to The Girl from U.N.C.L.E.
to modern day X-Men
, and back issues are easy to locate, neatly arranged by title and number. While his average customer is male, age 20-25, there's plenty for the kid collector to look over. Additionally, there's a wide assortment of trading cards (sports, non-sports), comic book hero/heroine figurines, and adventure games.
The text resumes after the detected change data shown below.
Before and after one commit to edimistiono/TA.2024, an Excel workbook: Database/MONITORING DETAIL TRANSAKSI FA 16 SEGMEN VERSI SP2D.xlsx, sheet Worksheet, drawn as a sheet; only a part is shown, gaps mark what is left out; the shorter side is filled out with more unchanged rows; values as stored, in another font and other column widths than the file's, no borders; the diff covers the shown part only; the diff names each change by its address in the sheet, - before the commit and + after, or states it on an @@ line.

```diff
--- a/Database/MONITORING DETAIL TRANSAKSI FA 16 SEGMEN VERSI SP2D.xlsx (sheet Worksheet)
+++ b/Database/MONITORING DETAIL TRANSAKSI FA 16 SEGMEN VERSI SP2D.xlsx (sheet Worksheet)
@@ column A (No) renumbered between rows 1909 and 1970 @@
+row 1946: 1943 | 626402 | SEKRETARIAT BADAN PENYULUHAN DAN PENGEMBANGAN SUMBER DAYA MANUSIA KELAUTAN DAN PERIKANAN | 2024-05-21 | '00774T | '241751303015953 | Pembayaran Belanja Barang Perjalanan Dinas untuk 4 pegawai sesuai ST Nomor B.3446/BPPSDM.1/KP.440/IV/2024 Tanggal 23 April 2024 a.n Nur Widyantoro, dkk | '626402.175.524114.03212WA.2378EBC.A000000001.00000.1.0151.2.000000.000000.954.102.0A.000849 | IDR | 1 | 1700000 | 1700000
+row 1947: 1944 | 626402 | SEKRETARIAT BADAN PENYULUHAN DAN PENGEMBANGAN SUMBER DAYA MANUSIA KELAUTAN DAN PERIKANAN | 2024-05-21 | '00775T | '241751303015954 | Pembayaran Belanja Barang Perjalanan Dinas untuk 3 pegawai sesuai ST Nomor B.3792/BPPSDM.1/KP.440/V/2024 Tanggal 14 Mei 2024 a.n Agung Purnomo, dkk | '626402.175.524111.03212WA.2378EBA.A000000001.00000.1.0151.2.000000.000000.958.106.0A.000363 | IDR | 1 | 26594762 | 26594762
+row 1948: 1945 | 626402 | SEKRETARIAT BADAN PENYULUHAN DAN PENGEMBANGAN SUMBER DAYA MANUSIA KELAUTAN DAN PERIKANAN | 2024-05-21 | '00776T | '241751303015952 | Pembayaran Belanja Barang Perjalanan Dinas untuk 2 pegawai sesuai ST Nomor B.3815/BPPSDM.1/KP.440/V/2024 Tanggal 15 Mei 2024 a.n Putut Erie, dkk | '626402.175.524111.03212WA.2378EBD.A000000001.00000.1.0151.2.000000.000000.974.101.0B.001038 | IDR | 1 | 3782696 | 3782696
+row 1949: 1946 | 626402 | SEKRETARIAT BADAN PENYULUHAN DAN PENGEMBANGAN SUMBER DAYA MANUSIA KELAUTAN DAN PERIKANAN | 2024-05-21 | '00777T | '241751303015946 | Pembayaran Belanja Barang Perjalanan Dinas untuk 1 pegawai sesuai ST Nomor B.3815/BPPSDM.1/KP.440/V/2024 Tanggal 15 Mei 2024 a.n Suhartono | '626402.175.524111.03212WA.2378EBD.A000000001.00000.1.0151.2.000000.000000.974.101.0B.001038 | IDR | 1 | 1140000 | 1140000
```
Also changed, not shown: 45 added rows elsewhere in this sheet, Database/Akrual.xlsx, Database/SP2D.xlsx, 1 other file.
Most comic-book stores live up, or down, to the stereotype: the good ol' fanboy club, the fortress of solitude and attitude. Woe to the novice who walks in unaware of what awaits him (or her, and let's be serious); you're in for the stink-eye from the guy behind the counter, who can't believe you don't know about Preacher or Top 10. Titan Comics, which bills itself as "the store for ther serious collector," exists almost to disprove the cliche. It's owned by a woman (Cecilia Shorr, who started her first comic shop in Houston almost two decades ago), staffed by women and Cecilia's kindly husband, Jeremy, and filled not only with the latest DC and Marvel titles, but the oddball good stuff that disproves the notion comics are still for superheroes. With its wall of new stuff and boxes of old stuff, Titan has become our home away from home, at least until we restock our boxes with copies of World's Finest, Brave and the Bold and Daredevil--ya know, the ones our moms sold when we went to college.